In the circus surrounding the Tea Party reaction to the health insurance reform bill, Republican Congressman Eric Cantor is stepping in as a ringmaster.
In the midst of death threats against nearly a dozen Democrats who voted for the bill, Cantor is blaming the victims, saying they are using these threats as political fodder. Cantor, the Republican Whip, claims that his campaign office was shot at and that he has gotten threatening e-mails himself, with the implied message to his opponents: “man up and ignore it.”
However, a casket was left on one Democratic Congressman’s lawn. A Democratic Congresswoman was told her children would be “assassinated.” A gas line was mistakenly cut at a house owned by one Democratic Congressman’s brother – I say mistakenly, because the people who did it thought it was the Congressman’s house.
The people making these threats are mentally disturbed; they have to be. But they are being encouraged by the Republicans’ take-no-prisoners battle against health insurance reform, a battle that has led to hyperbole by party leaders, including House Minority Leader John Boehner’s assertion that one Democrat in particular would be a “dead man” if he stepped back inside his district.
And Sarah Palin’s Facebook page (!) uses gun sights to mark the Democratic members of Congress she thinks should be targeted this fall.
One of the most bizarre things about this whole turmoil is that the health care legislation is a collection of conservative provisions that, in the past, Republicans would likely have embraced. In fact, according the Democratic Whip James Clyburn, the legislation is nearly identical to a counter-proposal that former Republican Senate Majority Leader Bob Dole (R-Kan) pushed in opposition to President Clinton’s failed attempt at universal health care back in the 1990s.
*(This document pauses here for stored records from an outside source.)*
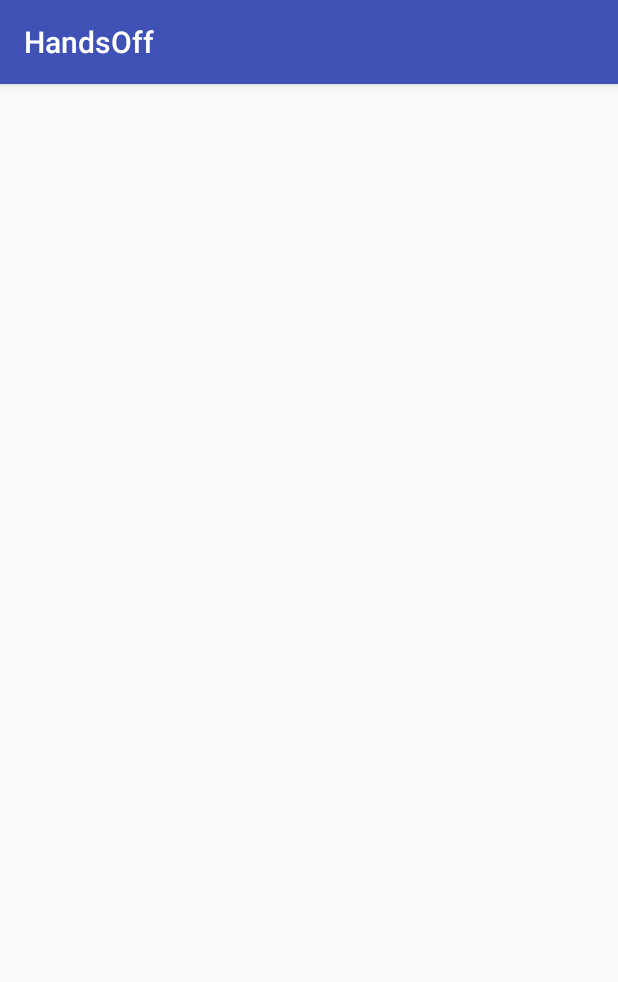
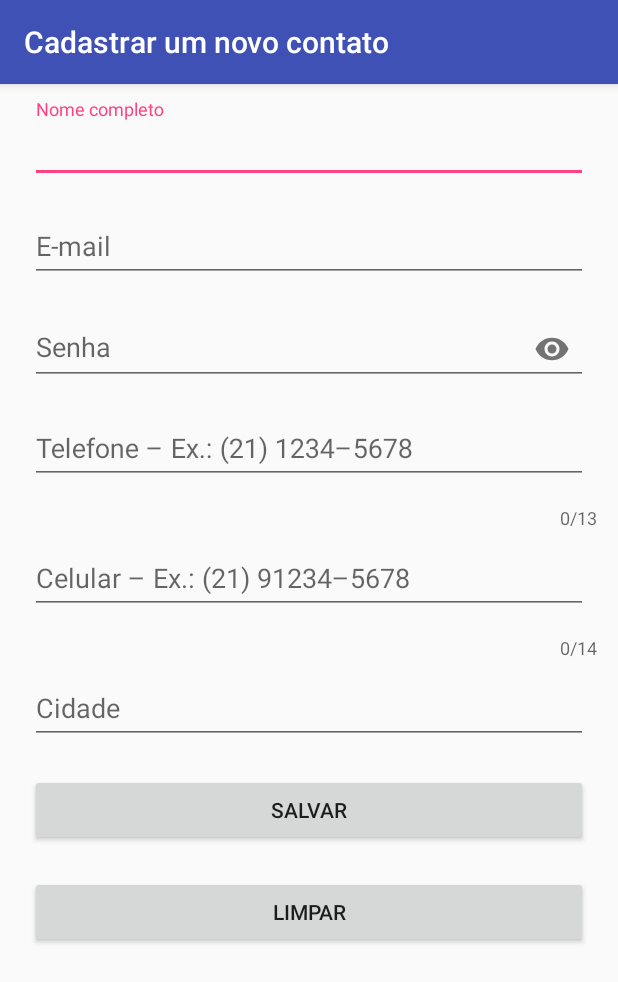
Before and after one commit to aLexandreM1/HandsOff, an Android app: the screen it shows after launch (MainActivity before the commit, RegisterActivity after it), on a phone screen of 412 x 824 dp. Shown: the top 982 px of the screen. Run offline under Robolectric (Android 15) with nearby library versions, the light colour scheme and no system bars; our stand-ins replace Firebase (no records; nobody signed in at launch, a user with empty details on screens opened directly).

Commit message:
Dominio criado, Activity de registro, Firebase Database e Auth criado e funcionando, Mask para EditText e estrutura criados.

```diff
--- /dev/null
+++ b/app/src/main/java/handsoff/handsoff/DAO/ConfiguracaoFirebase.java
@@ -0,0 +1,26 @@
+package handsoff.handsoff.DAO;
+
+import com.google.firebase.auth.FirebaseAuth;
+import com.google.firebase.database.DatabaseReference;
+import com.google.firebase.database.FirebaseDatabase;
+
+public class ConfiguracaoFirebase {
+
+    private static DatabaseReference referenceFirebase;
+    private static FirebaseAuth firebaseAuth;
+
+    public static DatabaseReference getFirebase(){
+        if (referenceFirebase == null){
+            referenceFirebase = FirebaseDatabase.getInstance().getReference();
+        }
+        return referenceFirebase;
+    }
+
+    public static FirebaseAuth getFirebaseAuth(){
+        if (firebaseAuth == null){
+            firebaseAuth = FirebaseAuth.getInstance();
+        }
+        return firebaseAuth;
+    }
+
+}
--- /dev/null
+++ b/app/src/main/java/handsoff/handsoff/activity/RegisterActivity.java
@@ -0,0 +1,213 @@
+package handsoff.handsoff.activity;
+
+import android.annotation.SuppressLint;
+import android.content.Intent;
+import android.os.Bundle;
+import android.support.annotation.NonNull;
+import android.support.design.widget.TextInputLayout;
+import android.support.v7.app.AppCompatActivity;
+import android.text.TextUtils;
+import android.text.style.LeadingMarginSpan;
+import android.util.Log;
+import android.util.Patterns;
+import android.view.View;
+import android.widget.ArrayAdapter;
+import android.widget.AutoCompleteTextView;
+import android.widget.EditText;
+import android.widget.Toast;
+
+import com.google.android.gms.tasks.OnCompleteListener;
+import com.google.android.gms.tasks.Task;
+import com.google.firebase.auth.AuthResult;
+import com.google.firebase.auth.FirebaseAuth;
+import com.google.firebase.auth.FirebaseAuthUserCollisionException;
+import com.google.firebase.auth.FirebaseAuthWeakPasswordException;
+import com.google.firebase.database.DataSnapshot;
+import com.google.firebase.database.DatabaseError;
+import com.google.firebase.database.DatabaseReference;
+import com.google.firebase.database.FirebaseDatabase;
+import com.google.firebase.database.ValueEventListener;
+
+import handsoff.handsoff.DAO.ConfiguracaoFirebase;
+import handsoff.handsoff.R;
+import handsoff.handsoff.domain.Usuario;
+import handsoff.handsoff.util.MaskEditUtil;
+
+public class RegisterActivity extends AppCompatActivity {
+
+    private EditText edtNome, edtEmail, edtSenha, edtTelefone, edtCelular, edtCidade;
+    private static final String TAG = "";
+    private Usuario usuario = new Usuario();
+    private DatabaseReference reference;
+    private FirebaseAuth auth;
+    boolean flag = false;
+    boolean flagSnapshot = false;
+    TextInputLayout textInputLayout;
+
+    @SuppressLint("CutPasteId")
+    @Override
+    protected void onCreate(Bundle savedInstanceState) {
+        super.onCreate(savedInstanceState);
+        setContentView(R.layout.activity_register);
+
+        getSupportActionBar().setTitle("Cadastrar um novo contato");
+
+        edtNome = findViewById(R.id.edtName);
+        edtSenha = findViewById(R.id.edtPassword);
+        edtEmail = findViewById(R.id.edtEmail);
+        edtTelefone = findViewById(R.id.edtPhone);
+        edtTelefone.addTextChangedListener(MaskEditUtil.mask(edtTelefone, MaskEditUtil.FORMAT_PHONE));
+        edtCelular = findViewById(R.id.edtCellPhone);
+        edtCelular.addTextChangedListener(MaskEditUtil.mask(edtCelular, MaskEditUtil.FORMAT_CELLPHONE));
+        edtCidade = findViewById(R.id.edtCity);
+
+        textInputLayout = findViewById(R.id.txtInputLayoutPassword);
+
+        textInputLayout.setPasswordVisibilityToggleEnabled(true);
+
+        AutoCompleteTextView completeTextView = (AutoCompleteTextView) findViewById(R.id.edtCity);
+        String[] states = getResources().getStringArray(R.array.states_array);
+
+        ArrayAdapter<String> arrayAdapter = new ArrayAdapter<String>(this, android.R.layout.simple_dropdown_item_1line, states);
+        completeTextView.setAdapter(arrayAdapter);
+
+        auth = ConfiguracaoFirebase.getFirebaseAuth();
+
+        reference = FirebaseDatabase.getInstance().getReference("usuarios");
+        reference.addValueEventListener(new ValueEventListener() {
+            @Override
+            public void onDataChange(DataSnapshot snapshot) {
+                boolean exist = snapshot.hasChildren();
+                //Verifica se existe usuário no database
+                flagSnapshot = !exist;
+            }
+
+            @Override
+            public void onCancelled(DatabaseError error) {
+                Toast.makeText(RegisterActivity.this, "Erro de conexão com o banco de dados, tente cadastrar novamente por favor.", Toast.LENGTH_LONG).show();
+                Log.v(TAG,"Erro: " + error);
+            }
+        });
+
+    }
+
+    public void clearForm(View view) {
+        edtNome.getText().clear();
+        edtSenha.getText().clear();
+        edtEmail.getText().clear();
+        edtTelefone.getText().clear();
+        edtCelular.getText().clear();
+        edtCidade.getText().clear();
+
+        edtNome.requestFocus();
+    }
+
+    //Validação exclusiva para e-mail
+    private boolean isEmail(EditText text) {
+        CharSequence chrEmail = text.getText().toString();
+        return (!TextUtils.isEmpty(chrEmail) && Patterns.EMAIL_ADDRESS.matcher(chrEmail).matches());
+    }
+
+    private void validateForm() {
+
+        flag = false;
+
+        if (edtNome.getText().toString().isEmpty()) {
+            edtNome.setError("O campo nome não pode ficar em branco.");
+            flag = true;
+        }
+        if (edtSenha.getText().toString().isEmpty()) {
+            textInputLayout.setPasswordVisibilityToggleEnabled(false);
+            edtSenha.setError("O campo senha não pode ficar em branco.");
+            flag = true;
+        }
+        if (!isEmail(edtEmail)) {
+            edtEmail.setError("Insira um e-mail válido. (XXX@XXXX.com");
+            flag = true;
+        }
+        if (edtTelefone.getText().toString().isEmpty()) {
+            edtTelefone.setError("O campo telefone não pode ficar em branco.");
+            flag = true;
+        }
+        if (edtCelular.getText().toString().isEmpty()) {
+            edtCelular.setError("O campo celular não pode ficar em branco.");
+            flag = true;
+        }
+        if (edtCidade.getText().toString().isEmpty()) {
+            edtCidade.setError("O campo cidade não pode ficar em branco");
+            flag = true;
+        }
+    }
+
+    public void saveContact(View view) {
+        validateForm();
+
+        if (!flag) {
+            usuario.setNome(edtNome.getText().toString());
+            usuario.setSenha(edtSenha.getText().toString());
+            usuario.setEmail(edtEmail.getText().toString());
+            usuario.setTelefone(edtTelefone.getText().toString());
+            usuario.setCelular(edtCelular.getText().toString());
+            usuario.setCidade(edtCidade.getText().toString());
+
+            //Manter os dados sincronizados com o Firebase Realtime.
+            reference = FirebaseDatabase.getInstance().getReference("usuarios");
+            reference.keepSynced(true);
+
+            auth.createUserWithEmailAndPassword(usuario.getEmail(), usuario.getSenha())
+                    .addOnCompleteListener(RegisterActivity.this, new OnCompleteListener<AuthResult>() {
+                        @Override
+                        public void onComplete(Task<AuthResult> task) {
+                            if (task.isSuccessful()) {
+                                insertingContact(usuario);
+
+                                Toast.makeText(RegisterActivity.this, "Usuário cadastrado com sucesso.", Toast.LENGTH_LONG).show();
+
+                                //Depois que salva o usuário vai para a tela de login.
+                                /*Intent toLogin = new Intent(RegisterActivity.this, MainActivity.class);
+                                startActivity(toLogin);
+                                finish();*/
+                            } else {
+
+                                String erroExecucao = "";
+
+                                try {
+                                    throw task.getException();
+                                } catch (FirebaseAuthWeakPasswordException e) {
+                                    erroExecucao = "Digite uma senha mais forte, contendo no mínimo 8 caracteres e que contenha letras e números";
+                                    Log.v(TAG, e.toString());
+                                } catch (FirebaseAuthUserCollisionException e) {
+                                    erroExecucao = "Esse e-mail já está cadastrado!";
+                                    Log.v(TAG, e.toString());
+                                } catch (Exception e) {
+                                    erroExecucao = "Erro ao caddastrar um novo usuário";
+                                    Log.v(TAG, e.toString());
+                                }
+
+                                Toast.makeText(RegisterActivity.this, erroExecucao, Toast.LENGTH_LONG).show();
+                            }
+                        }
+                    });
+
+            clearForm(view);
+            edtNome.requestFocus();
+        }
+
+    }
+
+    private boolean insertingContact(Usuario usuario) {
+        try {
+            //Referencia um filho no database.
+            reference = ConfiguracaoFirebase.getFirebase().child("usuarios");
+
+            //Insere no firebase (o push() cria uma chave única, um Id para o registro).
+            reference.push().setValue(usuario);
+            Toast.makeText(this, "Usuário cadastrado com sucesso.", Toast.LENGTH_LONG).show();
+            return true;
+        } catch (Exception e) {
+            Toast.makeText(this, "Erro ao cadastrar usuário! Tente novamente por favor.", Toast.LENGTH_LONG).show();
+            Log.v(TAG, "ERRO: " + e);
+            return false;
+        }
+    }
+}
--- /dev/null
+++ b/app/src/main/res/layout/activity_register.xml
@@ -0,0 +1,128 @@
+<?xml version="1.0" encoding="utf-8"?>
+<ScrollView
+    xmlns:android="http://schemas.android.com/apk/res/android"
+    xmlns:tools="http://schemas.android.com/tools"
+    xmlns:app="http://schemas.android.com/apk/res-auto"
+    android:layout_width="match_parent"
+    android:layout_height="match_parent"
+    android:orientation="vertical"
+    tools:context=".activity.RegisterActivity">
+
+    <LinearLayout
+        android:layout_width="match_parent"
+        android:layout_height="wrap_content"
+        android:layout_margin="10dp"
+        android:orientation="vertical">
+
+        <android.support.design.widget.TextInputLayout
+            android:layout_width="match_parent"
+            android:layout_height="wrap_content">
+            <EditText
+                android:id="@+id/edtName"
+                android:layout_width="match_parent"
+                android:layout_height="wrap_content"
+                android:layout_margin="10dp"
+                android:hint="@string/nome_completo"
+                android:textColorHighlight = "#536DFE"
+                android:inputType="textPersonName" />
+        </android.support.design.widget.TextInputLayout>
+
+        <android.support.design.widget.TextInputLayout
+            android:layout_width="match_parent"
+            android:layout_height="wrap_content">
+
+            <EditText
+                android:id="@+id/edtEmail"
+                android:layout_width="match_parent"
+                android:layout_height="wrap_content"
+                android:layout_margin="10dp"
+                android:hint="@string/email"
+                android:textColorHighlight = "#536DFE"
+                android:inputType="textEmailAddress" />
+        </android.support.design.widget.TextInputLayout>
+
+        <android.support.design.widget.TextInputLayout
+            android:id="@+id/txtInputLayoutPassword"
+            android:layout_width="match_parent"
+            android:layout_height="wrap_content"
+            app:passwordToggleEnabled="true">
+
+            <EditText
+                android:id="@+id/edtPassword"
+                android:layout_width="match_parent"
+                android:layout_height="wrap_content"
+                android:layout_margin="10dp"
+                android:hint="@string/senha"
+                android:textColorHighlight = "#536DFE"
+                android:inputType="textPassword" />
+        </android.support.design.widget.TextInputLayout>
+
+        <android.support.design.widget.TextInputLayout
+            android:layout_width="match_parent"
+            android:layout_height="wrap_content"
+            app:counterEnabled="true"
+            app:counterMaxLength="13">
+
+            <EditText
+                android:id="@+id/edtPhone"
+                android:layout_width="match_parent"
+                android:layout_height="wrap_content"
+                android:layout_margin="10dp"
+                android:hint="@string/telefone"
+                android:textColorHighlight = "#536DFE"
+                android:inputType="phone"
+                android:maxLength="13"/>
+        </android.support.design.widget.TextInputLayout>
+
+        <android.support.design.widget.TextInputLayout
+            android:layout_width="match_parent"
+            android:layout_height="wrap_content"
+            app:counterEnabled="true"
+            app:counterMaxLength="14">
+
+            <EditText
+                android:id="@+id/edtCellPhone"
+                android:layout_width="match_parent"
+                android:layout_height="wrap_content"
+                android:layout_margin="10dp"
+                android:hint="@string/celular"
+                android:textColorHighlight = "#536DFE"
+                android:inputType="phone"
+                android:maxLength="14"/>
+        </android.support.design.widget.TextInputLayout>
+
+        <android.support.design.widget.TextInputLayout
+            android:layout_width="match_parent"
+            android:layout_height="wrap_content">
+
+            <AutoCompleteTextView
+                android:id="@+id/edtCity"
+                android:layout_width="match_parent"
+                android:layout_height="wrap_content"
+                android:layout_margin="10dp"
+                android:hint="@string/cidade"
+                android:textColorHighlight = "#536DFE"
+                android:inputType="text"
+                tools:ignore="LabelFor" />
+        </android.support.design.widget.TextInputLayout>
+
+
+        <Button
+            android:id="@+id/btnSave"
+            android:layout_width="match_parent"
+            android:layout_height="wrap_content"
+            android:layout_margin="10dp"
+            android:onClick="saveContact"
+            android:text="@string/salvar" />
+
+        <Button
+            android:id="@+id/btnClear"
+            android:layout_width="match_parent"
+            android:layout_height="wrap_content"
+            android:layout_margin="10dp"
+            android:onClick="clearForm"
+            android:text="@string/limpar" />
+
+    </LinearLayout>
+
+</ScrollView>
--- a/app/src/main/res/values/strings.xml
+++ b/app/src/main/res/values/strings.xml
@@ -1,3 +1,43 @@
 <resources>
-    <string name="app_name">HandsOff</string>
+<string name="app_name">HandsOff</string>
+<string name="nome_completo">Nome completo</string>
+<string name="email">E-mail</string>
+<string name="senha">Senha</string>
+<string name="cpf">CPF</string>
+<string name="telefone">Telefone – Ex.: (21) 1234–5678</string>
+<string name="celular">Celular – Ex.: (21) 91234–5678</string>
+<string name="cidade">Cidade</string>
+<string name="salvar">SALVAR</string>
+<string name="limpar">LIMPAR</string>
+<string name="visualizar_contatos">VISUALIZAR CONTATOS</string>
+<string name="momento">Momento do cadastro</string>
+
+<string-array name="states_array">
+    <item>Rio de Janeiro</item>
+    <item>São Paulo</item>
+    <item>Minas Gerais</item>
+    <item>Bahia</item>
+    <item>Rio Grande do Sul</item>
+    <item>Paraná</item>
+    <item>Pernambuco</item>
+    <item>Ceará</item>
+    <item>Acre</item>
+    <item>Amazonas</item>
+    <item>Roraima</item>
+    <item>Rondônia</item>
+    <item>Amapá</item>
+    <item>Pará</item>
+    <item>Maranhão</item>
+    <item>Espírito Santo</item>
+    <item>Santa Catarina</item>
+    <item>Piauí</item>
+    <item>Paraíba</item>
+    <item>Rio Grande do Norte</item>
+    <item>Alagoas</item>
+    <item>Sergipe</item>
+    <item>Tocantins</item>
+    <item>Goiás</item>
+    <item>Mato Grosso</item>
+    <item>Distrito Federal</item>
+</string-array>
 </resources>
--- a/build.gradle
+++ b/build.gradle
@@ -8,6 +8,7 @@ buildscript {
     }
     dependencies {
         classpath 'com.android.tools.build:gradle:3.1.4'
+        classpath 'com.google.gms:google-services:4.0.1'
 
 
         // NOTE: Do not place your application dependencies here; they belong
```
Also changed, not shown: app/build.gradle (+14 -0 lines), app/src/main/AndroidManifest.xml (+19 -23 lines), app/src/main/java/handsoff/handsoff/domain/Usuario.java (added, +93 -0 lines), app/src/main/java/handsoff/handsoff/util/MaskEditUtil.java (added, +59 -0 lines), 2 other files.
The distortions the Republicans have made about this legislation throughout this process have led to this frightening atmosphere. They have spread fear about this legislation, rather than helping craft the legislation. They preyed on the fears of the sick and elderly by falsely alleging the bill would create “death panels” that would “kill grandma.” They charged that it would socialize medicine, when it did exactly the opposite.
Worse, they excited the already agitated fringe of the pro-life movement (a fringe agitated enough in the past to kill doctors outside clinics) that this legislation will lead to federal funding of abortion, when there is no language in the bill suggesting this possibility.
Perhaps it is Cantor, and his leader, Rep. John Boehner, who need to “man-up” and back off the incendiary rhetoric stirring up this fringe element. So far, their strategy seems to be taking two steps away from these lunatics and one step back towards them as they try to harness the hatred being spewed to power their party’s electoral prospects this fall.
There’s a poorly disguised wink-and-a-nudge as they mouth the words about abhorring violence. If they don’t make a more convincing effort to calm the waters, we fear that the nation may witness the type of hatred-fueled violence we endured in the 1960s.